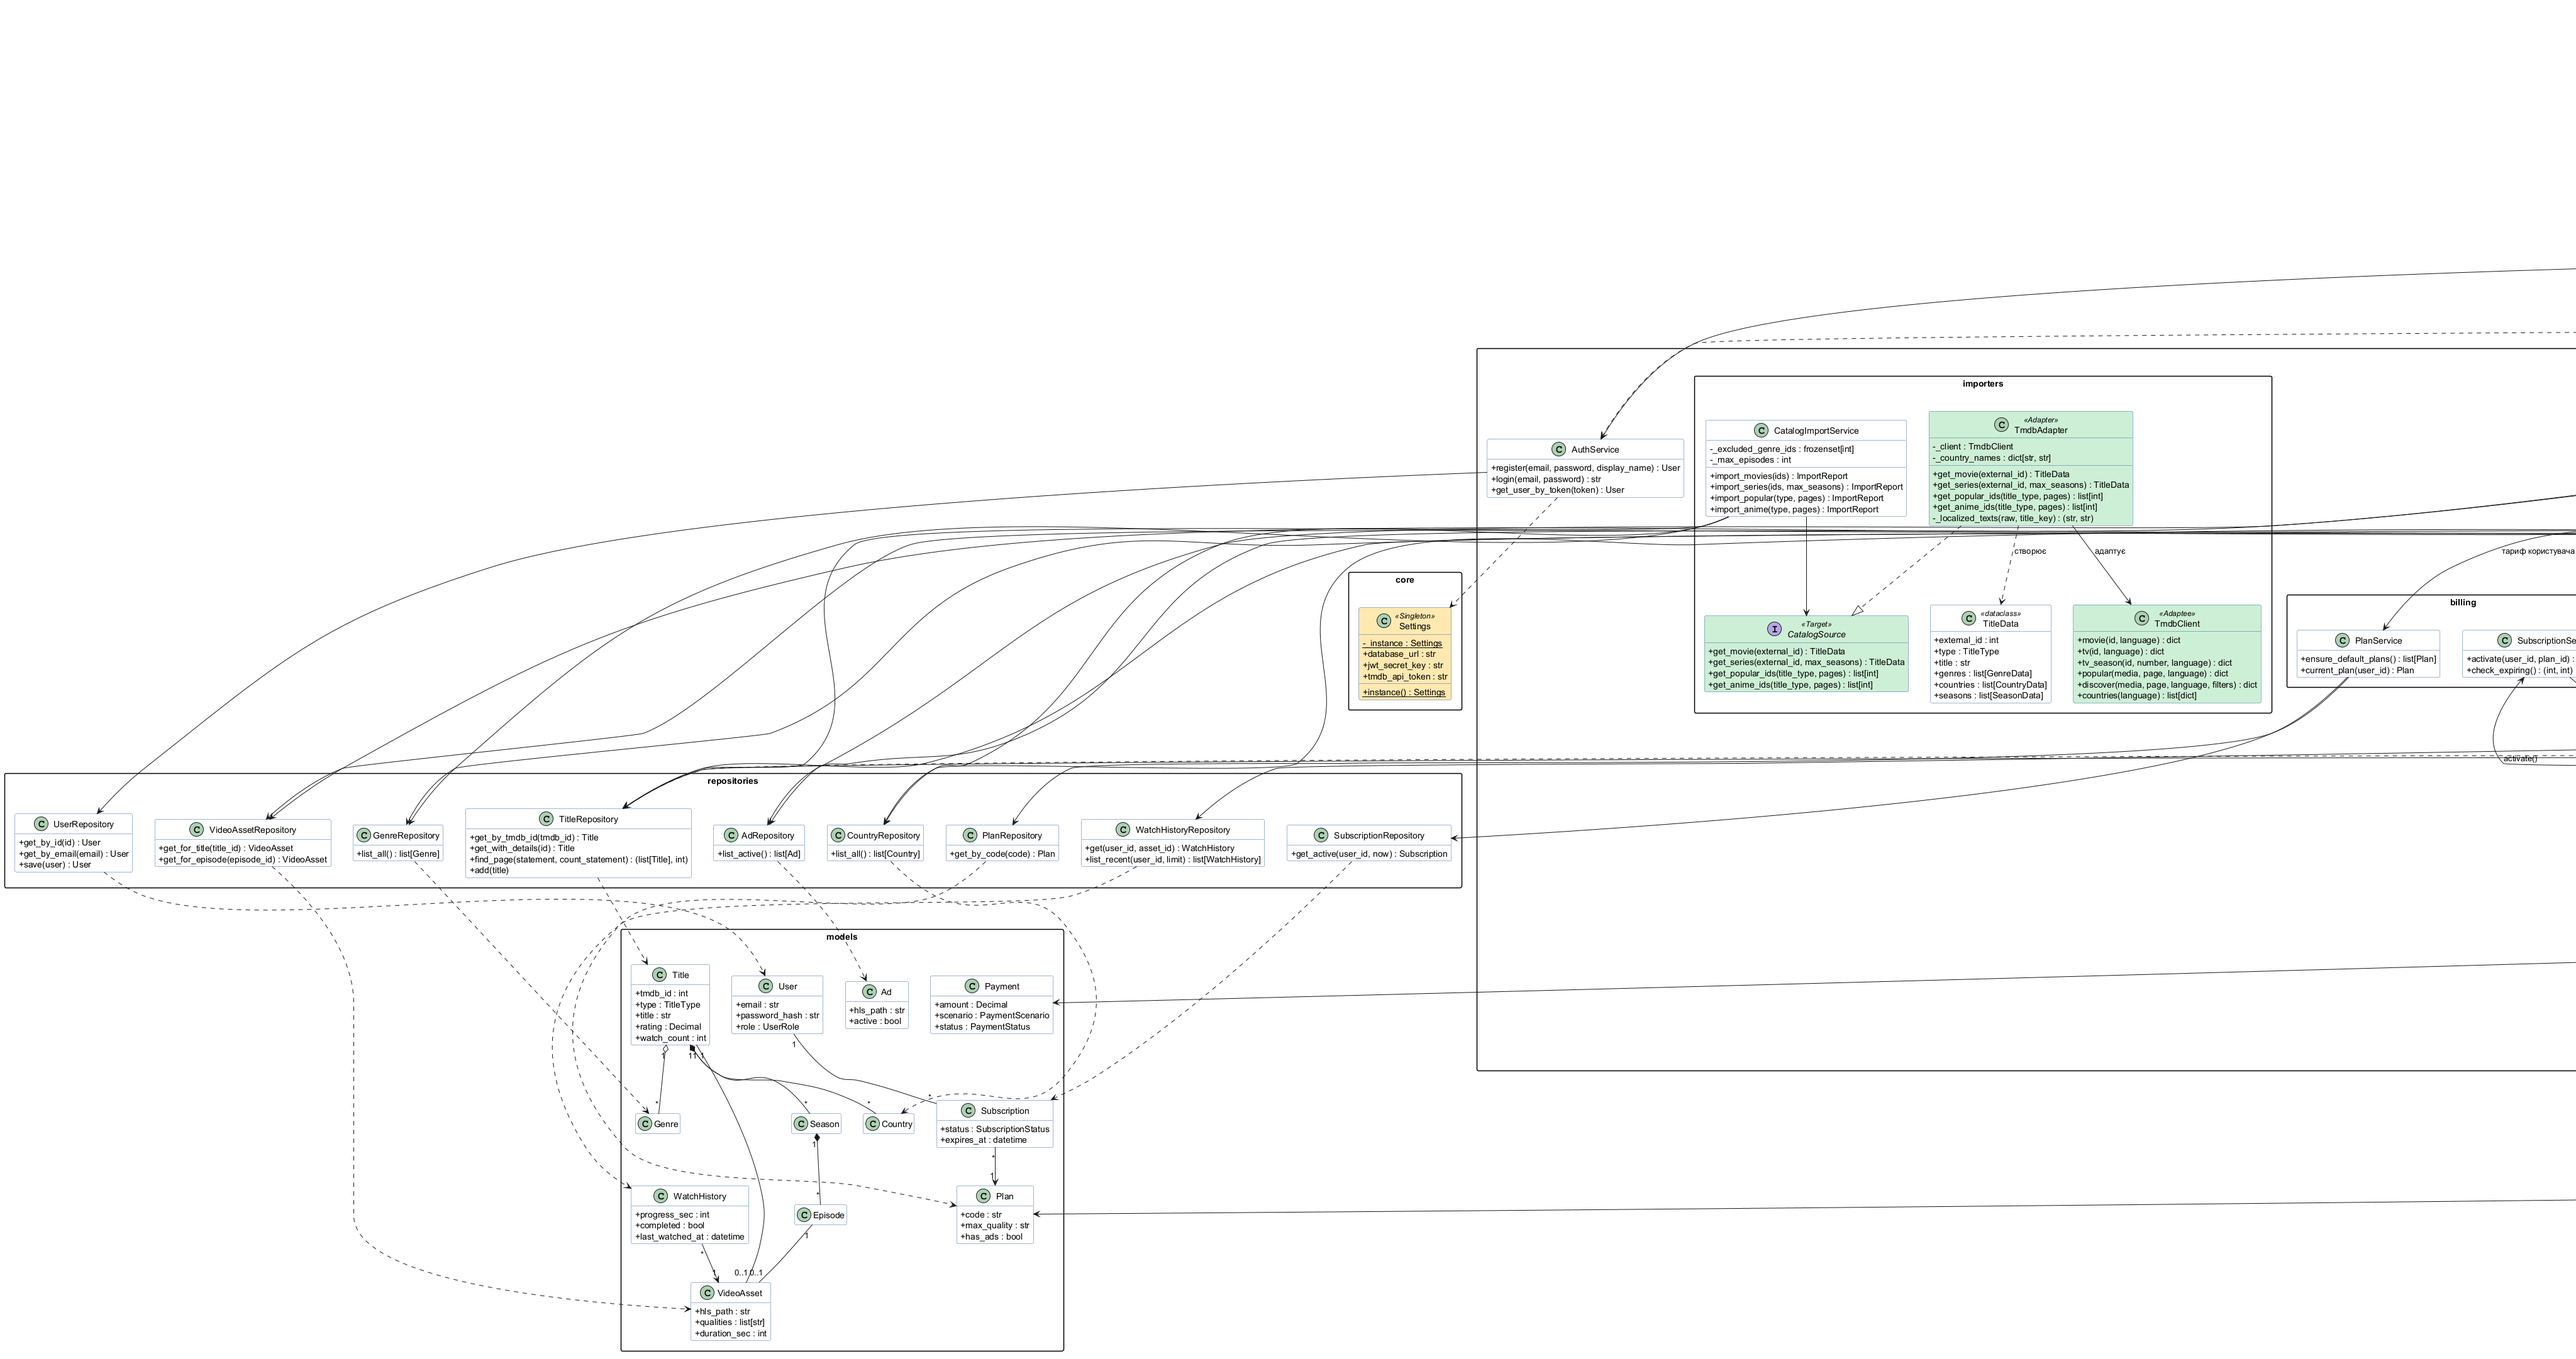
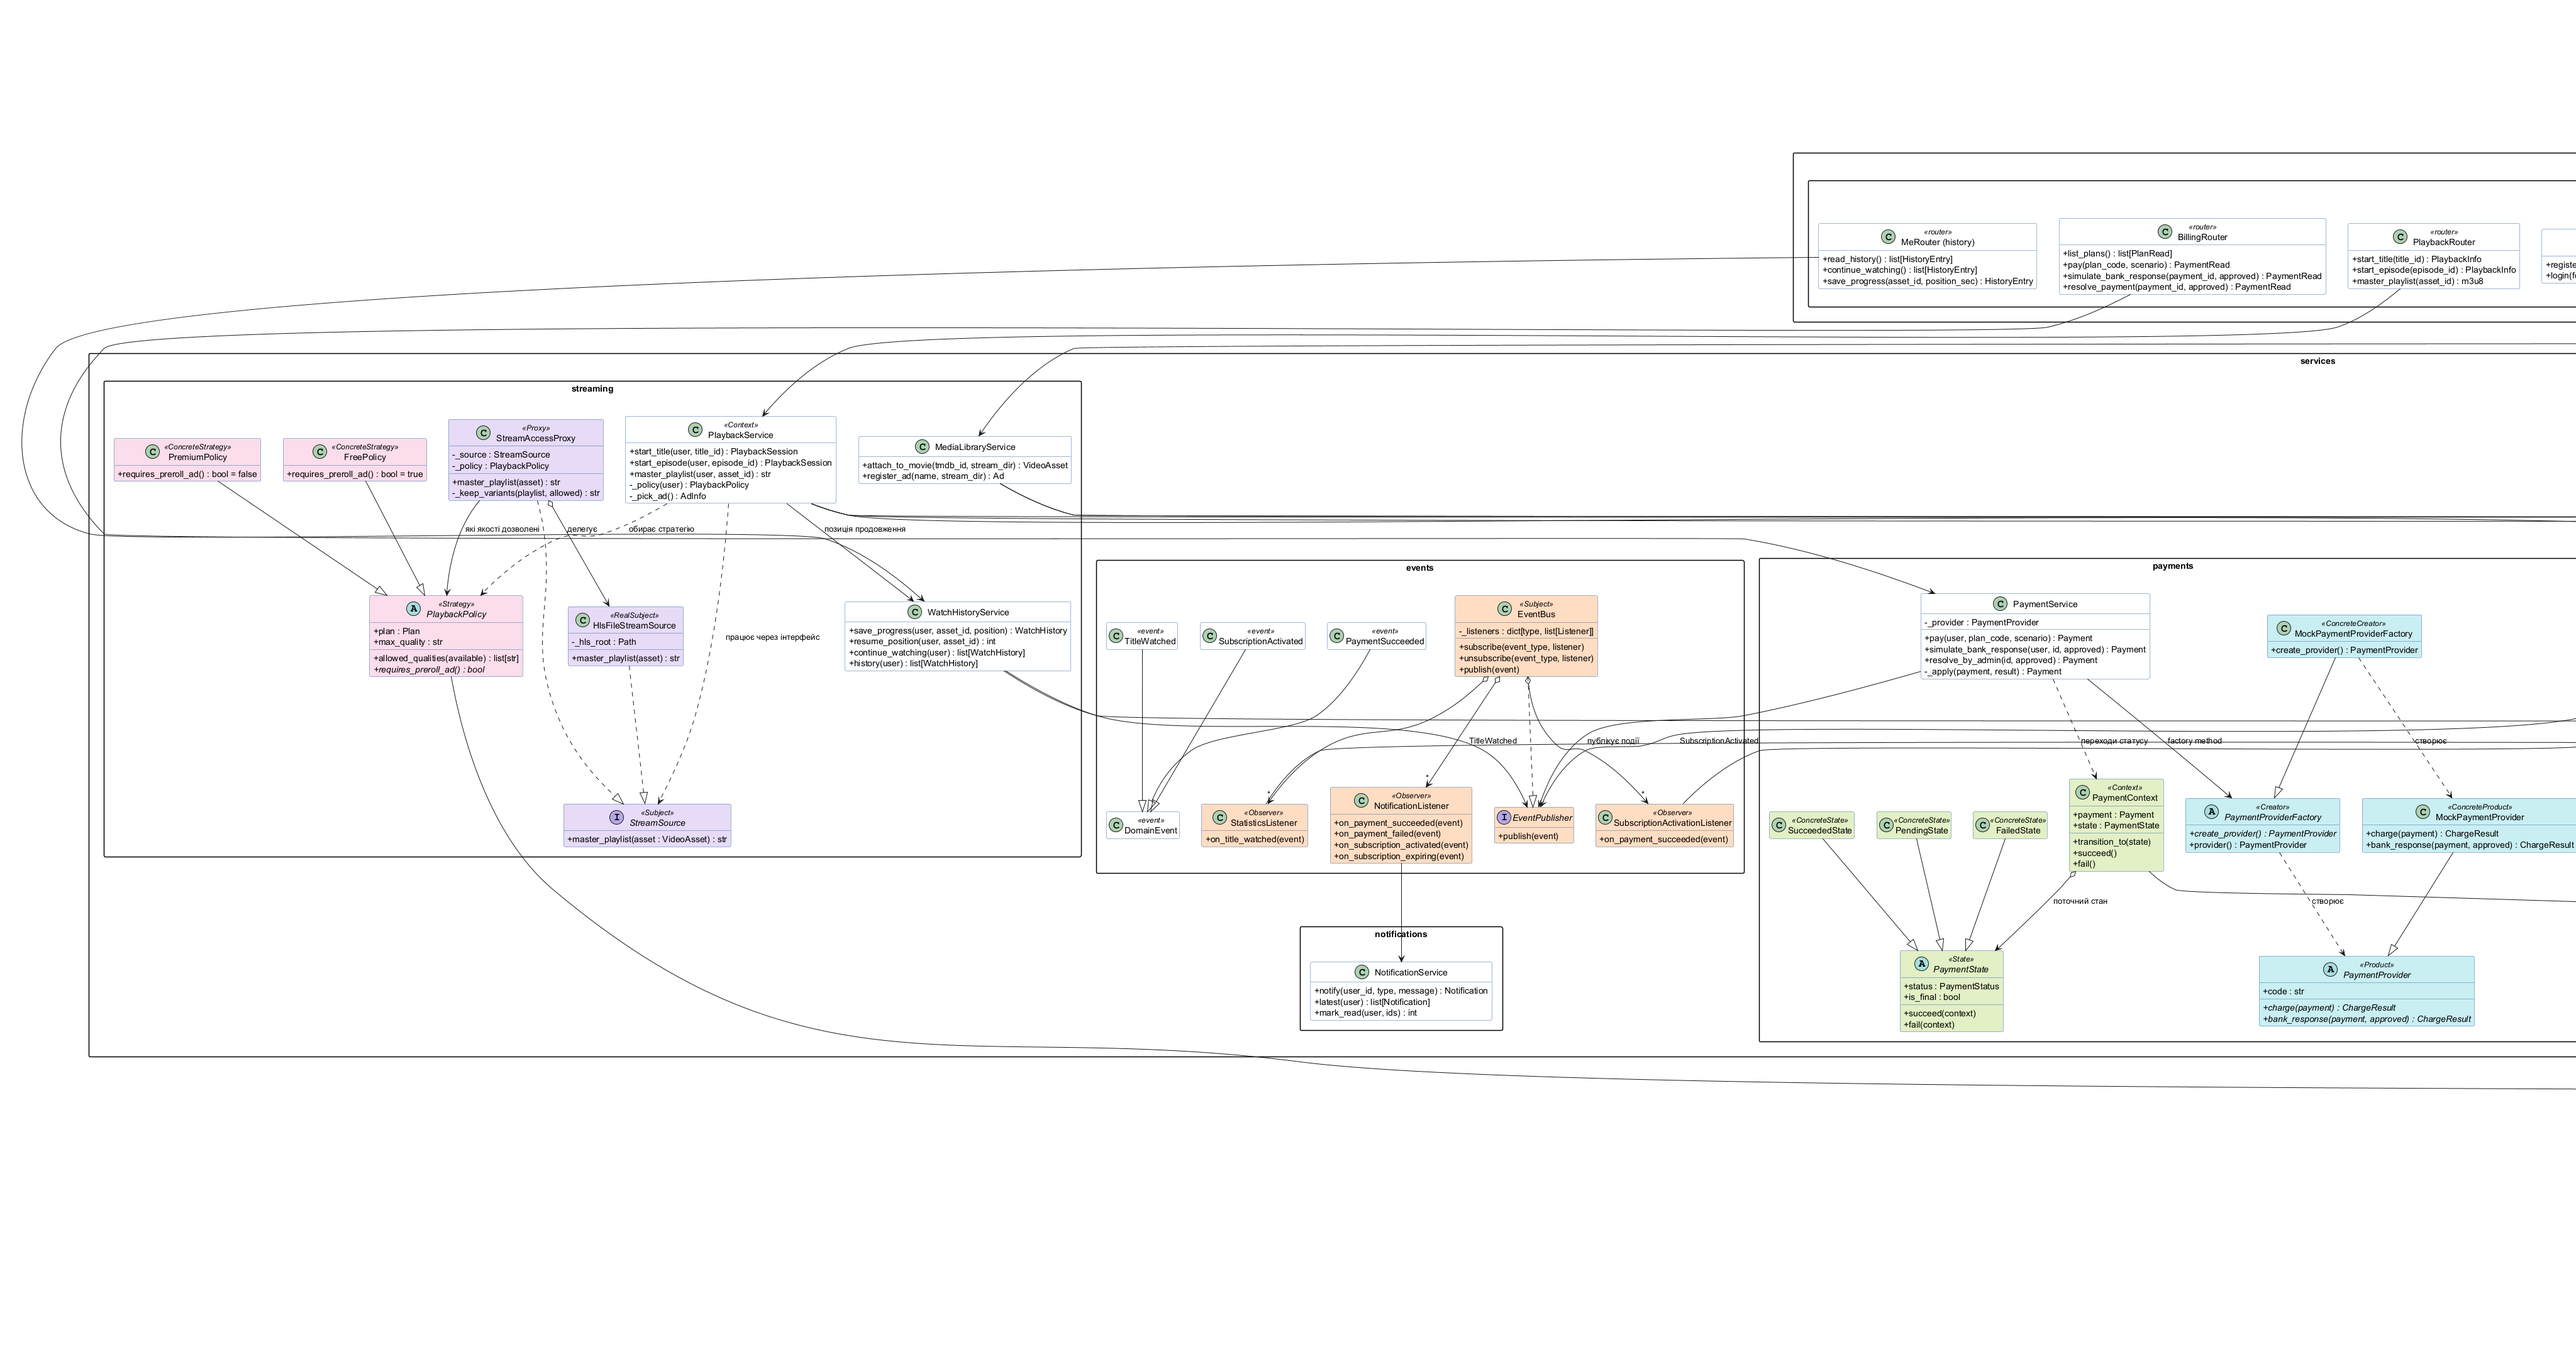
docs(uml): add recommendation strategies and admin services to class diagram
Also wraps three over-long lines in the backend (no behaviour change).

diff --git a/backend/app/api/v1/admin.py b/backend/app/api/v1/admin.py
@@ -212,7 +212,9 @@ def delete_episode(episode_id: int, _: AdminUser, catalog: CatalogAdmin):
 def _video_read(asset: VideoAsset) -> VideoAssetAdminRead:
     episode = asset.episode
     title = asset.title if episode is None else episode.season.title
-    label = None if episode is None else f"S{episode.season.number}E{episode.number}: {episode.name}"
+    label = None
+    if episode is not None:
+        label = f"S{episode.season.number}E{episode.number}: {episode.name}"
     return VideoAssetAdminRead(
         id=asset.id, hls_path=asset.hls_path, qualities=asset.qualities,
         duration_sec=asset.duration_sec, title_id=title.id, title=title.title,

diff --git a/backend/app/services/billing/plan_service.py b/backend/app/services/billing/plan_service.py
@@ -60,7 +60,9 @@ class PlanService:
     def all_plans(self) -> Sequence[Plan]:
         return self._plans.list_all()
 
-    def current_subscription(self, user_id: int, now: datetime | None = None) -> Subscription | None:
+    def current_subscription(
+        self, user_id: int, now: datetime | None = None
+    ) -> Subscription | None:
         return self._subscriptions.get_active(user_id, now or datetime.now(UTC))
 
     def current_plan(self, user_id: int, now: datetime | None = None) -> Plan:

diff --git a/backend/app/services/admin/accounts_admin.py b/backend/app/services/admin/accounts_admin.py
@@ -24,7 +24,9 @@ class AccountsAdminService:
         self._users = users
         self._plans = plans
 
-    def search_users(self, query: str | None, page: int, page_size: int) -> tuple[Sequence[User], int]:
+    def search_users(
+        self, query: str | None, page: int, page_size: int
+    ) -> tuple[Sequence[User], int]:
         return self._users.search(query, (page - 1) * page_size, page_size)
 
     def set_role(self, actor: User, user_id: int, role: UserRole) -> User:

....

__Task item__:
Exclude all images and return the listing word for word.

__Problem solution__:
docs(uml): add recommendation strategies and admin services to class diagram
Also wraps three over-long lines in the backend (no behaviour change).

diff --git a/backend/app/api/v1/admin.py b/backend/app/api/v1/admin.py
@@ -212,7 +212,9 @@ def delete_episode(episode_id: int, _: AdminUser, catalog: CatalogAdmin):
 def _video_read(asset: VideoAsset) -> VideoAssetAdminRead:
     episode = asset.episode
     title = asset.title if episode is None else episode.season.title
-    label = None if episode is None else f"S{episode.season.number}E{episode.number}: {episode.name}"
+    label = None
+    if episode is not None:
+        label = f"S{episode.season.number}E{episode.number}: {episode.name}"
     return VideoAssetAdminRead(
         id=asset.id, hls_path=asset.hls_path, qualities=asset.qualities,
         duration_sec=asset.duration_sec, title_id=title.id, title=title.title,

diff --git a/backend/app/services/billing/plan_service.py b/backend/app/services/billing/plan_service.py
@@ -60,7 +60,9 @@ class PlanService:
     def all_plans(self) -> Sequence[Plan]:
         return self._plans.list_all()
 
-    def current_subscription(self, user_id: int, now: datetime | None = None) -> Subscription | None:
+    def current_subscription(
+        self, user_id: int, now: datetime | None = None
+    ) -> Subscription | None:
         return self._subscriptions.get_active(user_id, now or datetime.now(UTC))
 
     def current_plan(self, user_id: int, now: datetime | None = None) -> Plan:

diff --git a/backend/app/services/admin/accounts_admin.py b/backend/app/services/admin/accounts_admin.py
@@ -24,7 +24,9 @@ class AccountsAdminService:
         self._users = users
         self._plans = plans
 
-    def search_users(self, query: str | None, page: int, page_size: int) -> tuple[Sequence[User], int]:
+    def search_users(
+        self, query: str | None, page: int, page_size: int
+    ) -> tuple[Sequence[User], int]:
         return self._users.search(query, (page - 1) * page_size, page_size)
 
     def set_role(self, actor: User, user_id: int, role: UserRole) -> User:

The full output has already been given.